## Task details
Go through the listing and return every line with "const" in it.
##############################
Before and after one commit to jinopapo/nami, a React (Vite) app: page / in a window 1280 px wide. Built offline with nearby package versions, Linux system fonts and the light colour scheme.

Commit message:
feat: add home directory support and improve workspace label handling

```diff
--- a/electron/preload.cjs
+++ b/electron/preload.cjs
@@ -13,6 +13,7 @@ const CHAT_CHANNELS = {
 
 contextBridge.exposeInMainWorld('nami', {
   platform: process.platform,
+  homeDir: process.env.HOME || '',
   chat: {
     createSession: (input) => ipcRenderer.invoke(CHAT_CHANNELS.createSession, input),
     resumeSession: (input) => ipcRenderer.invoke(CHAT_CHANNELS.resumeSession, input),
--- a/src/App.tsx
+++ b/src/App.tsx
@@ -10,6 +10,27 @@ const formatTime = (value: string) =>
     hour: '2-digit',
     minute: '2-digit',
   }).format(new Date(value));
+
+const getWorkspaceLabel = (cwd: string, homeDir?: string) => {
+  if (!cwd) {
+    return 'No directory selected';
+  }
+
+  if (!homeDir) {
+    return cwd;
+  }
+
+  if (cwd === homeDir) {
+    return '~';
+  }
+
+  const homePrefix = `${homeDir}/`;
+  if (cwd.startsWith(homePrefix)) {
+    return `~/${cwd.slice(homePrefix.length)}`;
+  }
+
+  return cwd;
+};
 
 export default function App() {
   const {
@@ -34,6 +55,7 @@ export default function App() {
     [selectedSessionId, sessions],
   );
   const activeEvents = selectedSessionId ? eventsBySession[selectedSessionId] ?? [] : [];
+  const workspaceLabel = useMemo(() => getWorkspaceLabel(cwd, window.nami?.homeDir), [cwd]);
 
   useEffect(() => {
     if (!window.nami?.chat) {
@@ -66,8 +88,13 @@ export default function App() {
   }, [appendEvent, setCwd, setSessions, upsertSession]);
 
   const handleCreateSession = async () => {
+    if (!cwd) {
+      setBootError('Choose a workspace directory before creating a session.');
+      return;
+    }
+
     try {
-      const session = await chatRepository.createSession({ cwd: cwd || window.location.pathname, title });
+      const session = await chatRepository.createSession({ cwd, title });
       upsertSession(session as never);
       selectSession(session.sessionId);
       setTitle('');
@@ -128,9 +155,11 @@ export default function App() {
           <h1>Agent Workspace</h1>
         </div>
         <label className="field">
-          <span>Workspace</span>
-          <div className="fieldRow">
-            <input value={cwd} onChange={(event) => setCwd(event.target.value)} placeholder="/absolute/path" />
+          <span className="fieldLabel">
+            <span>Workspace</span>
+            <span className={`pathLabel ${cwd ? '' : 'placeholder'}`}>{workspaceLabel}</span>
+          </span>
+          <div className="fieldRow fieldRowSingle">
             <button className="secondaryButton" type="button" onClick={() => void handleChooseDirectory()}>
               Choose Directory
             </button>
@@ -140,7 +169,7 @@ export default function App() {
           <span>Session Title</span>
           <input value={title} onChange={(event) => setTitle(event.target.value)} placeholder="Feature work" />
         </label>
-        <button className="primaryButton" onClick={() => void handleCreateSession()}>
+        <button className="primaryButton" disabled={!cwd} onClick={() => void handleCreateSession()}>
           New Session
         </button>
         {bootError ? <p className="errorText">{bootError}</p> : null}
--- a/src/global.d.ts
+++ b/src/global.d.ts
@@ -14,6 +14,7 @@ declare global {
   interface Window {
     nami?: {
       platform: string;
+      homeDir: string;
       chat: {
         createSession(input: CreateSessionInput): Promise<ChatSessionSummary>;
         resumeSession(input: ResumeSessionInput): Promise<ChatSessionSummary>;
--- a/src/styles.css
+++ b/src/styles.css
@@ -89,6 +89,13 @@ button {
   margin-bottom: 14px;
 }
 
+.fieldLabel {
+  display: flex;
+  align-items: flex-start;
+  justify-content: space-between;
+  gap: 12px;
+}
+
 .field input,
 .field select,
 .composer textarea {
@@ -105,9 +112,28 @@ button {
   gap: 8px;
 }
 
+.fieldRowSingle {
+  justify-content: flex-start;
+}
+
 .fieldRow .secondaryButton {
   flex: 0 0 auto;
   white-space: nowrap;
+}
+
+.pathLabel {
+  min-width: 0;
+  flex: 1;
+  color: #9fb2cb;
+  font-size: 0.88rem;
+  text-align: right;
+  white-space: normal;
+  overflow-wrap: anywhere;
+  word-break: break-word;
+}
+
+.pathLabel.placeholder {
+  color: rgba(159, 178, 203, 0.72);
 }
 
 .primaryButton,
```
##############################
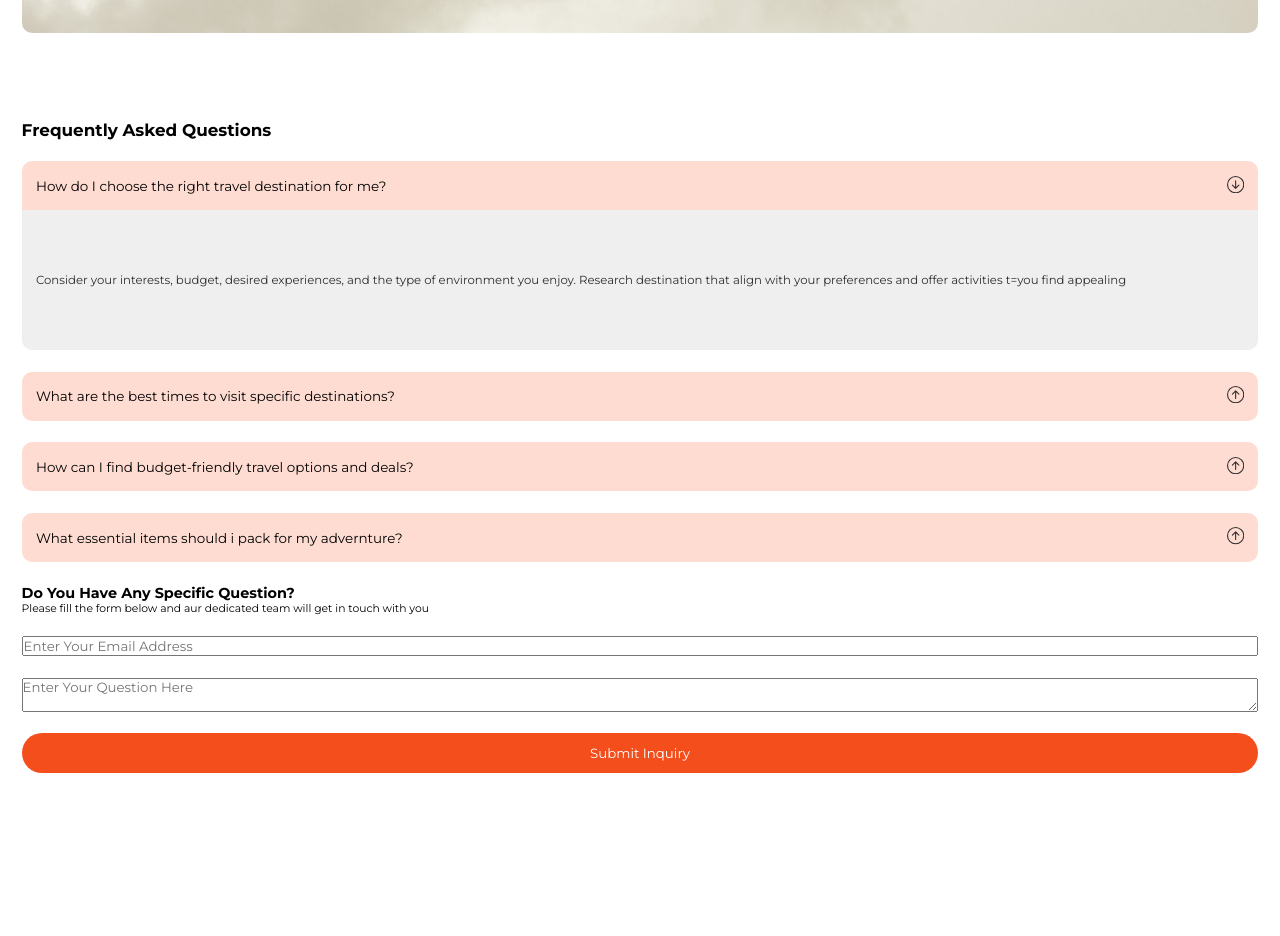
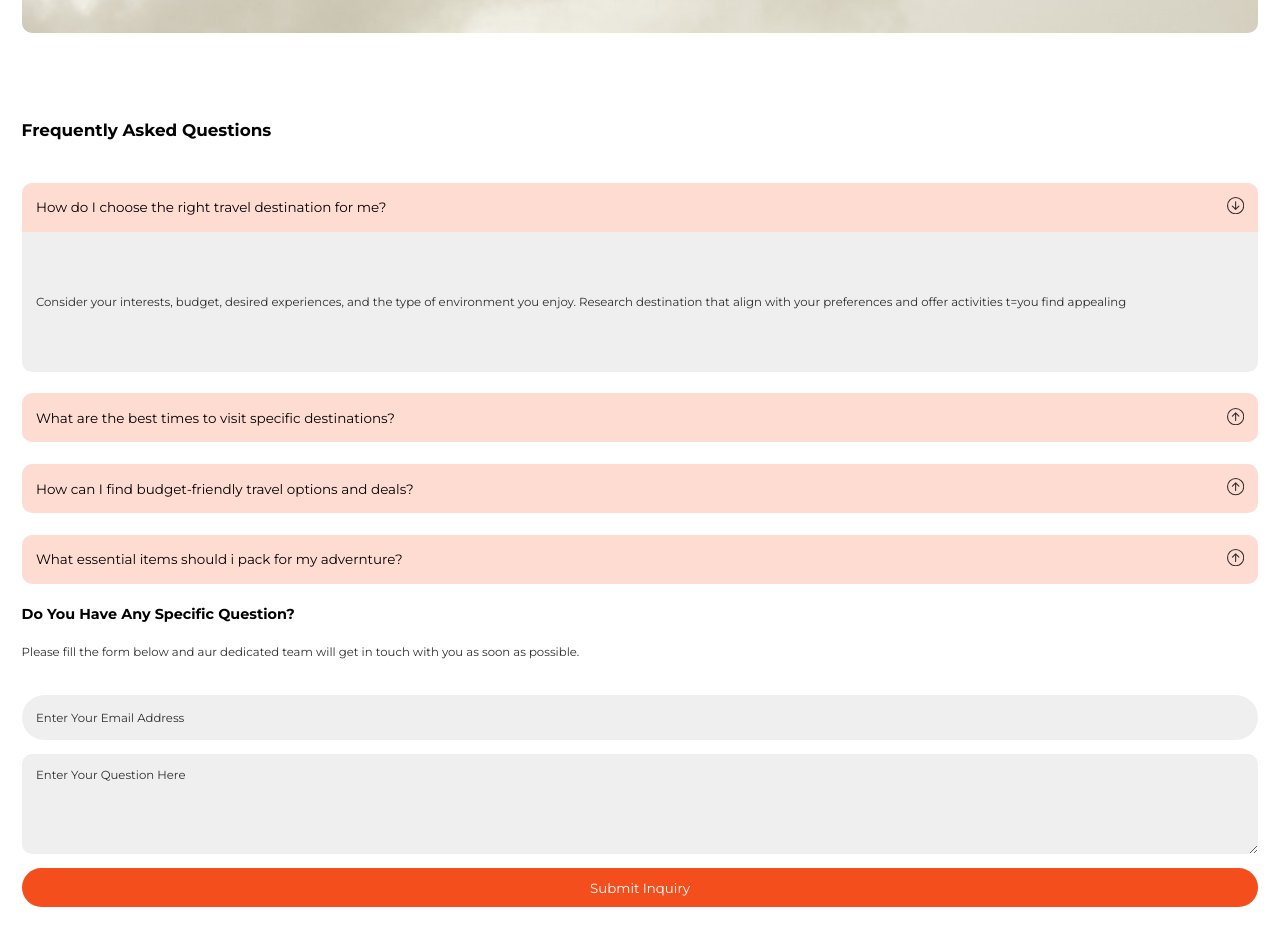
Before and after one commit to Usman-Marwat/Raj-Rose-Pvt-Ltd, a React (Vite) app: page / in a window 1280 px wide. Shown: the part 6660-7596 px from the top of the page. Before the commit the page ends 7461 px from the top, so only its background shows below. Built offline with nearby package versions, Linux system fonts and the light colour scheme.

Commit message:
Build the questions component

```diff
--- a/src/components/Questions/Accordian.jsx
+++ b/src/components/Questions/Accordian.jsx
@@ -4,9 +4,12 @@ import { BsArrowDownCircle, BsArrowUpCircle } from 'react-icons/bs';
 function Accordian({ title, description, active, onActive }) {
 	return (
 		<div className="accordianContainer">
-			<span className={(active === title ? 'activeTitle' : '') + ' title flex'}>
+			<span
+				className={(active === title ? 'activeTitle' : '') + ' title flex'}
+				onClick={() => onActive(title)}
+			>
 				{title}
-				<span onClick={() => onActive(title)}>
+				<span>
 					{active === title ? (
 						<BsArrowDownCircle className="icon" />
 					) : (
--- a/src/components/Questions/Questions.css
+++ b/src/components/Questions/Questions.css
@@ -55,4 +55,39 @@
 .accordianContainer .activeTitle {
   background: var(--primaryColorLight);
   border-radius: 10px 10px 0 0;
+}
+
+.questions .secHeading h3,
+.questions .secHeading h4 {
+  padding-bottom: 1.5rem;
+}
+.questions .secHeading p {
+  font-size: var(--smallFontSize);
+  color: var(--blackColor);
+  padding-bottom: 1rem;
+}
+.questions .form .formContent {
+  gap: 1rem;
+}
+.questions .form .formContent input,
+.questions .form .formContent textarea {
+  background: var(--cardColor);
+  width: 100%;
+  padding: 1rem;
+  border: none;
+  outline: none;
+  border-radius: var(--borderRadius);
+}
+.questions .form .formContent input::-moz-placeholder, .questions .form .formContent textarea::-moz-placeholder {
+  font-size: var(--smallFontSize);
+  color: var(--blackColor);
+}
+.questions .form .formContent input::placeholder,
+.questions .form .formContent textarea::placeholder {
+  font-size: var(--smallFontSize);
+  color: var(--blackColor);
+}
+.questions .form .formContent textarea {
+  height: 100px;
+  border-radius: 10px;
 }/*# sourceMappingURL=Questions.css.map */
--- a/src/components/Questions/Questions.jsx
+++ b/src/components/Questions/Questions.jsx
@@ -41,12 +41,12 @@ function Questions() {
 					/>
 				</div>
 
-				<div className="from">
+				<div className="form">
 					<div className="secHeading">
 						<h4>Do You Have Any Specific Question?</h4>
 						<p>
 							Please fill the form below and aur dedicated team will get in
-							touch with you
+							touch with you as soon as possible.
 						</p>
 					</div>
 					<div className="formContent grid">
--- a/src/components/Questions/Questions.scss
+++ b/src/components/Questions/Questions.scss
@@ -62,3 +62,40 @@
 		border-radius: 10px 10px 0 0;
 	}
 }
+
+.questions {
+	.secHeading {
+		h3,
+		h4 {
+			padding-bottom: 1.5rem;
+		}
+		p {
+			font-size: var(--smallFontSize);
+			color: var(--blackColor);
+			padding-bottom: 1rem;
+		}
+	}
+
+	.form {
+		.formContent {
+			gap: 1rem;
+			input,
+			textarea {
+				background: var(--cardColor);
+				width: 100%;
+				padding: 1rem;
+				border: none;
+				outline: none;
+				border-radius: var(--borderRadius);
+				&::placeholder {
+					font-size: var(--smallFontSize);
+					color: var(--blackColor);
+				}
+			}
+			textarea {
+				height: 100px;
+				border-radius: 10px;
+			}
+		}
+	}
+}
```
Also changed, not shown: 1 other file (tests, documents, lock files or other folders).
##############################
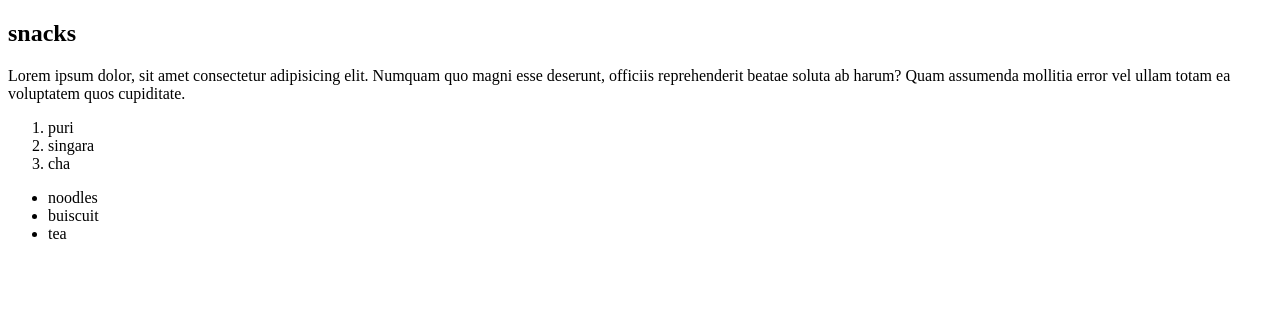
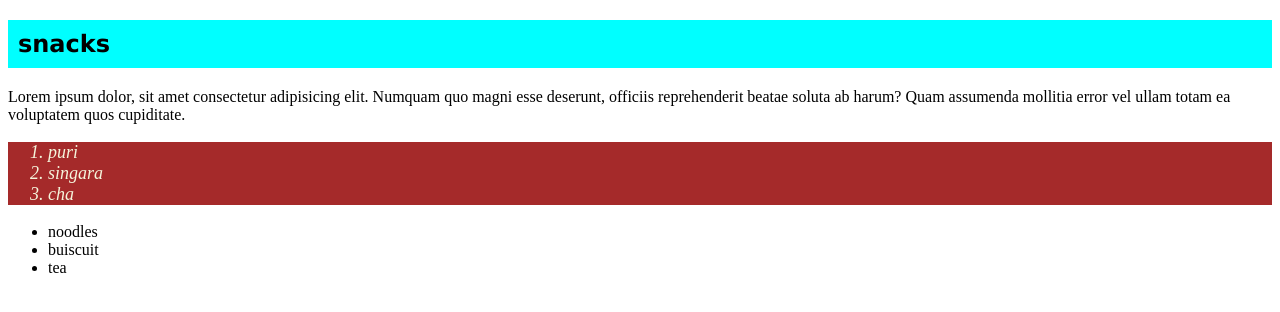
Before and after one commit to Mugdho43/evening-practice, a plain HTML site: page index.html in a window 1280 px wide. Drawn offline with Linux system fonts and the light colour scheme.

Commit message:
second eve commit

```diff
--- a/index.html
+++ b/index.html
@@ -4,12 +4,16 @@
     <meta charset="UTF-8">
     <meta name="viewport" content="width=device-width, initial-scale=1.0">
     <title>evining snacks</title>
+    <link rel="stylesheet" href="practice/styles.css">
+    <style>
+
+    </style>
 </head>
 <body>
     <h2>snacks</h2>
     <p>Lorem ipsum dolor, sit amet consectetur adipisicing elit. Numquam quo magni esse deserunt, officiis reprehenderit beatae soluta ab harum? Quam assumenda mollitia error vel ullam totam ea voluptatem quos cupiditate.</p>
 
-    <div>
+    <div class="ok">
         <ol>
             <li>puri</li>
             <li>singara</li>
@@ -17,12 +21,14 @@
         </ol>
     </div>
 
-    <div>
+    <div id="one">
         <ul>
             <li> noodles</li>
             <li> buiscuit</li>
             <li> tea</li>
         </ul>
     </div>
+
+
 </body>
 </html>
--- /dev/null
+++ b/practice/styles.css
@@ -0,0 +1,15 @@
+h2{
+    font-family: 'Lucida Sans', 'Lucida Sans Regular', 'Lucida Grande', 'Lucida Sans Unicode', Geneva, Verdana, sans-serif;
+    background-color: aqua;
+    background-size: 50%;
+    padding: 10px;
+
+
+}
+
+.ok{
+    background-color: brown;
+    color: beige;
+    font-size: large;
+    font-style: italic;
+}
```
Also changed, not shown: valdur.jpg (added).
##############################
## Output for this task
@@ -13,6 +13,7 @@ const CHAT_CHANNELS = {
@@ -10,6 +10,27 @@ const formatTime = (value: string) =>
+const getWorkspaceLabel = (cwd: string, homeDir?: string) => {
+  const homePrefix = `${homeDir}/`;
   const {
   const activeEvents = selectedSessionId ? eventsBySession[selectedSessionId] ?? [] : [];
+  const workspaceLabel = useMemo(() => getWorkspaceLabel(cwd, window.nami?.homeDir), [cwd]);
   const handleCreateSession = async () => {
-      const session = await chatRepository.createSession({ cwd: cwd || window.location.pathname, title });
+      const session = await chatRepository.createSession({ cwd, title });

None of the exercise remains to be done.